The Director- General of Debt Management Office (DMO), Patience Oniha, has defended Nigerian government’s debt during a presentation at the Executive Course on Budgeting and Fiscal Transparency, in Abuja.
Oniha said loans obtained to fund fuel subsidy played a significant role in the country’s total debt stock rising to $42.8 billion.

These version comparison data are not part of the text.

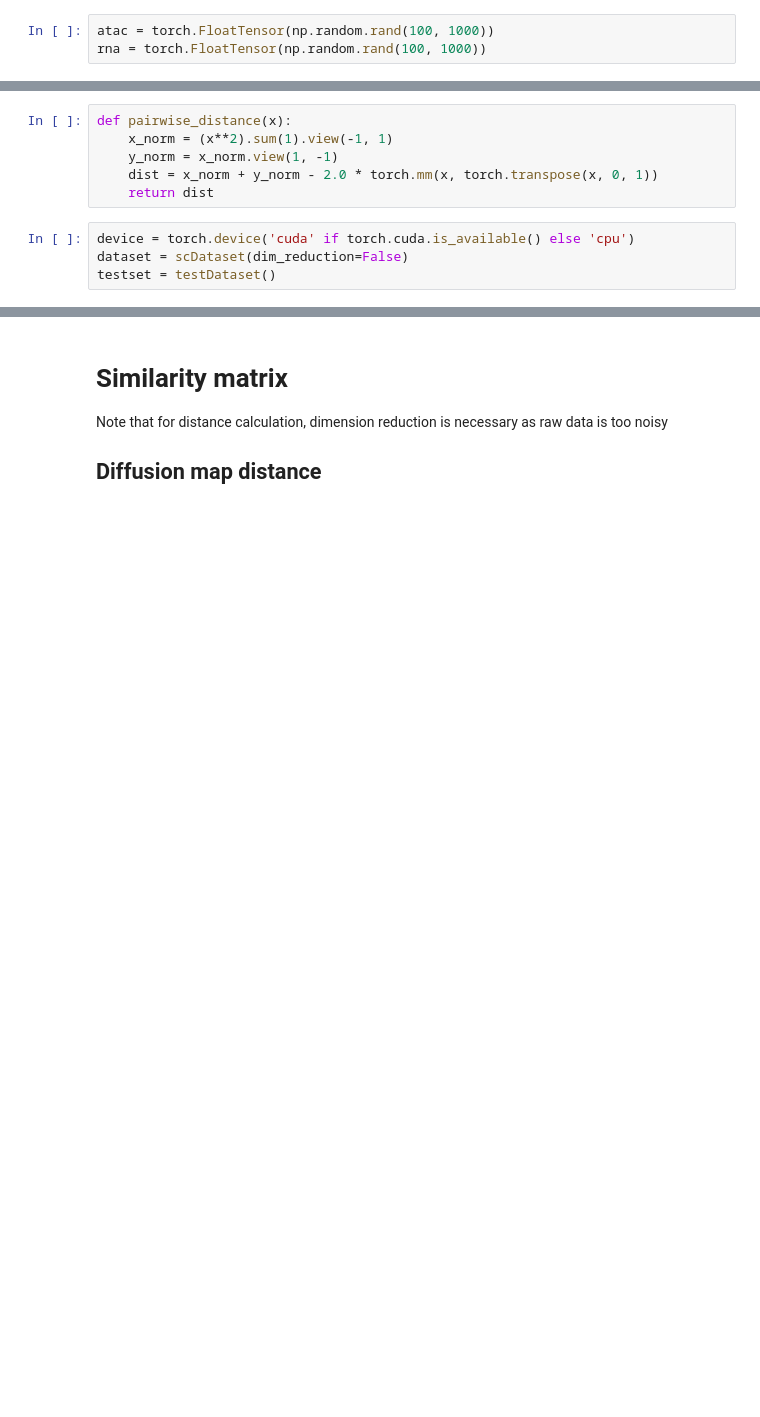
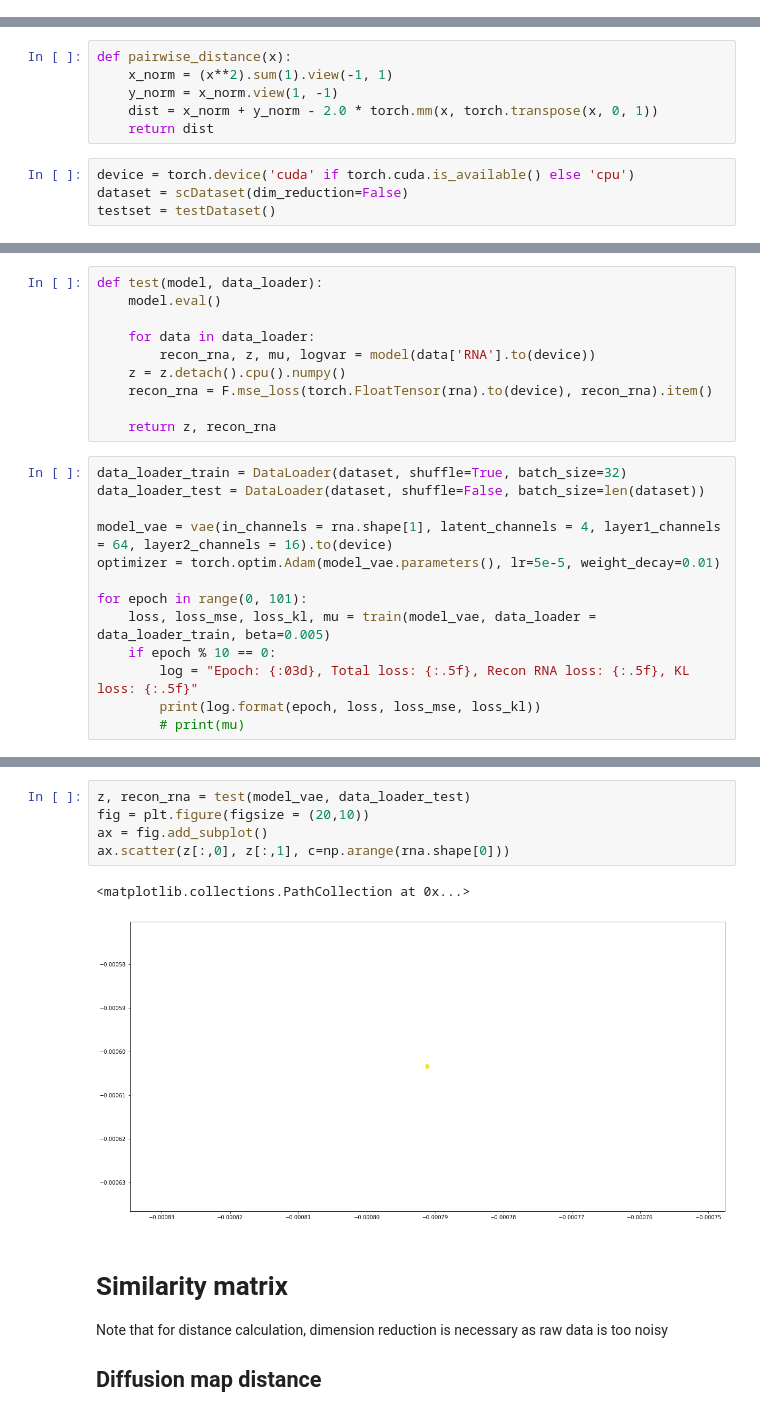
Before and after one commit to cyang389/JointTI, a Jupyter notebook: integration.ipynb, the cells around one changed output, grey strips where cells are left out. Drawn from its saved outputs; the diff is of its cells as text; blank space fills up the shorter version.

```diff
--- a/integration.ipynb
+++ b/integration.ipynb
@@ -20,3 +21,0 @@ rna = pd_rna.to_numpy()
-# %%
-atac = torch.FloatTensor(np.random.rand(100, 1000))
-rna = torch.FloatTensor(np.random.rand(100, 1000))
@@ -32,0 +66,23 @@ testset = testDataset()
+# %%
+def test(model, data_loader):
+    model.eval()
+
+    for data in data_loader:
+        recon_rna, z, mu, logvar = model(data['RNA'].to(device))
+    z = z.detach().cpu().numpy()
+    recon_rna = F.mse_loss(torch.FloatTensor(rna).to(device), recon_rna).item()
+
+    return z, recon_rna
+# %%
+data_loader_train = DataLoader(dataset, shuffle=True, batch_size=32)
+data_loader_test = DataLoader(dataset, shuffle=False, batch_size=len(dataset))
+
+model_vae = vae(in_channels = rna.shape[1], latent_channels = 4, layer1_channels = 64, layer2_channels = 16).to(device)
+optimizer = torch.optim.Adam(model_vae.parameters(), lr=5e-5, weight_decay=0.01)
+
+for epoch in range(0, 101):
+    loss, loss_mse, loss_kl, mu = train(model_vae, data_loader = data_loader_train, beta=0.005)
+    if epoch % 10 == 0:
+        log = "Epoch: {:03d}, Total loss: {:.5f}, Recon RNA loss: {:.5f}, KL loss: {:.5f}"
+        print(log.format(epoch, loss, loss_mse, loss_kl))
+        # print(mu)
@@ -33,3 +101,11 @@ testset = testDataset()
+# %%
+z, recon_rna = test(model_vae, data_loader_test)
+fig = plt.figure(figsize = (20,10))
+ax = fig.add_subplot()
+ax.scatter(z[:,0], z[:,1], c=np.arange(rna.shape[0]))
+# %% [output]
+<matplotlib.collections.PathCollection at 0x...>
+[figure, added]
 # %% [markdown]
 # Similarity matrix
 Note that for distance calculation, dimension reduction is necessary as raw data is too noisy
```
Also changed, not shown: parts of 6 cells of this notebook, 1 other file.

She revealed that this year, N1 trillion has been borrowed to finance fuel subsidy this year.
Also, she opined that the debt are also being channeled into development of critical infrastructure that will lead to job creation, movement of persons and goods, as well as improve Nigeria’s Gross Domestic Product (GDP).
Prime Business Africa had reported earlier that the government borrowed N3.28 trillion in the first six months of this year, resulting to the debt profile of Nigeria increasing to N42.84 trillion at the end of second quarter 2022, from the N39.56 trillion reported as at December 2021.
The DMO boss explained governments across the world are also increasing their debt due to economic and social challenges caused by Covid-19 pandemic and the Russia-Ukraine war.
During the presentation titled, “Debt Sustainability Challenges and Strategic Revenue Mobilisation Initiative,”, Oniha said despite the rising debt, Nigeria’s debt to GDP ratio was 23.06 per cent, below other countries such as “Angola (136.54%), South Africa (69.45%), Ghana (78.92%), United States (133.92%) and United Kingdom (104.47%) have higher ratio.”
She further stated that, “Governments across the world borrow. Globally, debt levels are growing, but it is not a new trend. Debt levels were already rising prior to the Covid-19 crisis when compared to 2014.
“Globally, sovereign debt grew from 49 per cent of GDP in 2014 to 57.9 percent in 2019 and in sub-Saharan Africa, from 35 percent of GDP in 2014 to 55 percent in 2019.
“In Nigeria, this ratio rose from 13 percent in 2014 to 19 percent in 2019.” She said, adding, “The Federal Government had to resort to borrowing to fund the budget due to revenue challenges.”
Meanwhile, to ensure the sustainability of Nigeria’s public debt, Oniha revealed that the World Bank Fund tools has been adopted, “these tools include an annual Debt Sustainability Analysis (DSA) and a Medium-Term Debt Management Strategy (MTDS) every four years.
“Maturities in the public debt portfolio are well spread to avoid bunching of maturities and to ease repayments of maturing obligations. The Domestic Debt portfolio has securities with tenors ranging from 91 days to 30 years, while the External Debt Portfolio has securities ranging between 5 years to 30 years.”